Have you ever been witness to an event with a friend only to conclude you both had different accounts about what had occurred? This is known as perception bias. Our views and beliefs can cloud the way we perceive things — and perception bias can take on many forms.
New research published in the Journal of Personality and Social Psychology found that people tend to perceive young black men as larger, stronger and more threatening than white men of the same size. This, the authors say, could place them at risk in situations with police.
The research was prompted by recent police shootings against black men in the United States — particularly those involving descriptions of men that didn't correspond with reality.
Take, for example, the case of Dontre Hamilton. In 2014, the unarmed Hamilton was shot 14 times and killed by police in Milkwaukee. The officer involved testified that he believed he would have been easily overpowered by Hamilton, who he described as having a muscular build. But the autopsy report found that Hamilton was just five foot seven and weighed 169 pounds.
Looking at the Hamilton case, as well as many other examples, the researchers sought to determine whether or not there were psychologically driven preconceived notions about black men over white men.
In their experiments (seven individual studies were undertaken), more than 950 online participants from across the U.S. were shown photographs of both white and black faces belonging to men of equal weight and height. The participants were then asked to provide the height, weight, strength and perceived muscularity of each person.
Not only did the participants overwhelmingly believe that the black men were stronger and larger than they were — between five and 10 pounds heavier — they also believed that police would be justified in using force to subdue them, even if it were to harm the men.
Not only black vs. white
The bias doesn't only exist between black and white but also between different skin tones. The researchers found that black participants perceived dark-skinned black men as larger and more muscular than light-skinned black men.
However, unlike white participants, black participants did not feel threatened by black men.

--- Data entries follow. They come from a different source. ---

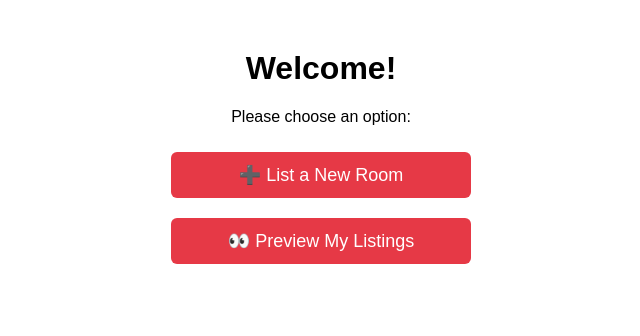
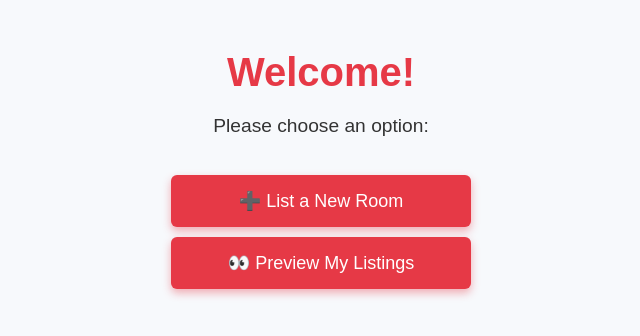
Before and after one commit to Mavester432/LocalRoom.co.za, a plain HTML site: page landlord-home.html in a window 1280 px wide. Shown: the whole page, without its empty margins (319-959 px from the left). Drawn offline with Linux system fonts and the light colour scheme.

Commit message:
Update landlord-home.html

```diff
--- a/landlord-home.html
+++ b/landlord-home.html
@@ -10,22 +10,37 @@
       max-width: 400px;
       margin: 50px auto;
       text-align: center;
+      padding: 0 20px;
+      background: #f7f9fc;
+      color: #333;
+    }
+    h1 {
+      font-size: 2.5rem;
+      margin-bottom: 0.5em;
+      color: #e63946;
+    }
+    p {
+      font-size: 1.2rem;
+      margin-bottom: 2em;
     }
     button {
       background: #e63946;
       color: white;
       border: none;
-      padding: 12px 24px;
+      padding: 15px 30px;
       border-radius: 6px;
       cursor: pointer;
-      margin: 10px;
+      margin: 10px auto;
       font-size: 18px;
       width: 80%;
       max-width: 300px;
       transition: background 0.3s ease;
+      display: block;
+      box-shadow: 0 4px 8px rgba(230, 57, 70, 0.4);
     }
     button:hover {
       background: #d62828;
+      box-shadow: 0 6px 12px rgba(214, 40, 40, 0.6);
     }
   </style>
 </head>
@@ -33,7 +48,7 @@
   <h1>Welcome!</h1>
   <p>Please choose an option:</p>
 
-  <button id="listRoomBtn">➕ List a New Room</button><br />
+  <button id="listRoomBtn">➕ List a New Room</button>
   <button id="previewListingsBtn">👀 Preview My Listings</button>
 
   <script>
```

"Our eyes and our brains actually distort and exaggerate pieces of information, and we never really think about that," said Nicholas Rule, associate professor of psychology at the University of Toronto and Canada research chair in social perception and cognition, who was a co-author of the study.
Our eyes deceive our brain quite often.
A 1950s study found that poor children saw coins as being larger than they were because they perceived them as holding more value (a variation of this experiment conducted in 2007 supported the findings).
Other studies have shown that if we're extremely thirsty, we'll think a glass of water is closer than it is. This, Rule said, can be beneficial, say in the case of being stranded: we'll keep going if we think relief is near.
We also see threats like snakes as being larger than they are, which, from an evolutionary standpoint, can also be beneficial.
But this perception of black men is a social issue rather than one of survival, and that's why it needs to be eliminated, Rule said.
The researchers would like to take these theoretical analyses and examine real-world applications, with police in the field, to see if perception bias influences decisions made on the fly.
George Dei, who teaches social justice education at the Ontario Institute for Studies in Education said that preconceived notions about black men and women — such as being perceived as a threat or as less intelligent, or even not being seen as human beings — are deeply rooted in racism that has occurred over hundreds of years. But he has hope that, through education, racism and bias can be eliminated.
"It's one thing to talk about them, it's another to address them," he said. "We need to move into action … and we need to have education that is transformative."
Studies like this can help, but it's important to also address social issues surrounding bias and racism, Dei said. And it's important that we are accountable for our actions.
"I don't think we can subject the discussion into a scientific analysis; we need to see it as a social construction," he said. "It is real and it's consequential."
Rule said that awareness is the first step in combating bias. If officers know they have a tendency to be biased, they can wait for more information in a situation before reacting.
While eliminating bias is the end goal, until that is achieved, the knowledge that the size of black men can be exaggerated in the minds of people might also help black men, Rule said.
"For black people, it's good for them to know these biases are happening, as well," he said. "If they're in a situation where any reasonable person would think that they should not be a threat to a police officer, they might say, 'Hold on a second, I know that people are going to misperceive my size, and so let me be extra careful right now.'
"It won't eliminate every case," he said. "And training will help in all of this. But certainly this is a first step into understanding this."